    What surprised me is that I am only getting ~2000 messages per second using this method, but I think that is due to the ping time between the host I am running the program on, and the broker. Worth noting that my message rate using a different implementation from this same location was significantly higher, but that was before we moved from a private cloud hosting to SaaS hosting. I am now a bit concerned about ping to SaaS hosting (provisioned in the same Azure region as our own tenancy!) 🙁




    The full project is here:

    https://github.com/allmhuran/SolaceExperiments/tree/master/GuaranteedOrderTransactionalPublisher

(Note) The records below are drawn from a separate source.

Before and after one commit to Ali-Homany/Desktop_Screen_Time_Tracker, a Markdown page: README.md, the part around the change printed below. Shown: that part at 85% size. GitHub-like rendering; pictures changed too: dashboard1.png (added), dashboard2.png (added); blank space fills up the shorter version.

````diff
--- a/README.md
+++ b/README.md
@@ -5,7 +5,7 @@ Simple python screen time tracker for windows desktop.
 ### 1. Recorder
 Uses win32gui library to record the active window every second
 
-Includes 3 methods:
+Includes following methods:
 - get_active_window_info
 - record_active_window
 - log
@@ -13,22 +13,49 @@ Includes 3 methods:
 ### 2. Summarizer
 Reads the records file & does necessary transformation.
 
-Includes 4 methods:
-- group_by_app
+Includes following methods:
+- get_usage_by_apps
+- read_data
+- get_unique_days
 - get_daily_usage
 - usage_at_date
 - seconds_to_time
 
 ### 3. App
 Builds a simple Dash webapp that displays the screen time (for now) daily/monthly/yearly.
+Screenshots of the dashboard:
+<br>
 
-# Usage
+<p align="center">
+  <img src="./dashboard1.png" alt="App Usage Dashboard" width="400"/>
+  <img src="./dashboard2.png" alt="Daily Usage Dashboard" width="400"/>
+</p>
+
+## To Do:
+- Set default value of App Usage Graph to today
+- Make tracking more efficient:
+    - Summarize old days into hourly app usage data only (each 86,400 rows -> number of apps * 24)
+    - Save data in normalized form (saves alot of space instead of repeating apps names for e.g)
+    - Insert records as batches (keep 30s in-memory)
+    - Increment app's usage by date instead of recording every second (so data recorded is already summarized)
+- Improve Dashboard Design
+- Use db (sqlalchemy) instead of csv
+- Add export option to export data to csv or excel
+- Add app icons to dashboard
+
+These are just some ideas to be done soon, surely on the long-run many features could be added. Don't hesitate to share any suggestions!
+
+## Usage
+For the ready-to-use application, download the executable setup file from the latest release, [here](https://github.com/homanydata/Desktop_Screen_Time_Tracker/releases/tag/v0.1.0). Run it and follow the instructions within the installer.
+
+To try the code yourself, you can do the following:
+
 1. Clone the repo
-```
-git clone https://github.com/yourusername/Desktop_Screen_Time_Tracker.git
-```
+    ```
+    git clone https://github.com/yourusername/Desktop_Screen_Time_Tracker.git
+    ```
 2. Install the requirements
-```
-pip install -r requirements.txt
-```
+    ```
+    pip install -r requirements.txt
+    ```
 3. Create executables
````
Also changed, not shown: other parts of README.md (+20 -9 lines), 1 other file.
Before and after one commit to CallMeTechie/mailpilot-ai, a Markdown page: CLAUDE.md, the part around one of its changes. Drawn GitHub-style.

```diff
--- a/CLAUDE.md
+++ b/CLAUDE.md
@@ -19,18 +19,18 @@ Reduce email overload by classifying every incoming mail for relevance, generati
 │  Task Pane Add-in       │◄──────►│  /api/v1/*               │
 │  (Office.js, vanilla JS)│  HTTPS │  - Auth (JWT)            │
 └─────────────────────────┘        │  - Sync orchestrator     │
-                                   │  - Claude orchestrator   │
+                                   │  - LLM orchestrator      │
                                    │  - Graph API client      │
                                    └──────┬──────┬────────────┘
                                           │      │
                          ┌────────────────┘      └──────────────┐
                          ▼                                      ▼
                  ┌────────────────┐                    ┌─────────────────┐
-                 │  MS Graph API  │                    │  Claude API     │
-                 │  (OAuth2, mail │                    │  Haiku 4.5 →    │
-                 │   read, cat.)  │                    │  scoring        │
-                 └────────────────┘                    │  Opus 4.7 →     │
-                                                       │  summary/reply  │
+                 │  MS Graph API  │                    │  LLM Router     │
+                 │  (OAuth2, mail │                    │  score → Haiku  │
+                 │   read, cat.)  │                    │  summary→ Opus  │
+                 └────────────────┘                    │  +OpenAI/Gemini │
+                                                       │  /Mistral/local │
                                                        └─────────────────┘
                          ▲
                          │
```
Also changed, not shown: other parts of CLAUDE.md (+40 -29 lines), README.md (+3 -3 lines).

      private async Task PublishAsync()
    {
    IMessage?[] commitBatch = new IMessage[200];

    // ringtail.reader is the read head of the circular message buffer, containing enqueued
    // messages. This task will complete when a message becomes available
    while (await _ringTail.Reader.WaitToReadAsync())
    {
    int retryDelayMs = 10, i = 0, j;
    bool retry = false;

    // grab messages until we fill the batch or there are no more immediately available
    while (i < commitBatch.Length && _ringTail.Reader.TryRead(out commitBatch[i])) i++;

    do
    {
    // send every message in the batch, and send the sequence number of the last message
    // in the batch to the LVQ
    for (j = 0; j < i; j++) _transactedSession.Send(commitBatch[j]);

    _lvqMessage.SequenceNumber = commitBatch[--j]!.SequenceNumber;
    _transactedSession.Send(_lvqMessage);

    try
    {
    _transactedSession.Commit();
    }
    catch (OperationErrorException x)
    {
    if (x.ReturnCode == ReturnCode.SOLCLIENT_ROLLBACK)
    {
    // if there's no storage available then wait and retry the batch
    if (ContextFactory.Instance.GetLastSDKErrorInfo().SubCode == SDKErrorSubcode.SpoolOverQuota) retry = true;
    // don't bother handling any other subcode here, treat them as fatal
    else throw;
    }
    else if (x.ReturnCode == ReturnCode.SOLCLIENT_FAIL)
    {
    // if the transaction was rolled back then the message in the last value queue
    // will not have the same sequence number as the last message in the commti
    // batch, so wait and retry the batch otherwise the commit actually succeeded
    retry = _lvq.GetNext().SequenceNumber != commitBatch[j]!.SequenceNumber;
    }
    else throw; // something weird happened
    }
    if (retry) await Task.Delay(retryDelayMs *= 2);
    } while (retry);

    // batch committed, put messages back into free list
    for (j = 0; j < i; j++) _ringHead.Writer.TryWrite(commitBatch[j]!);
    }
    }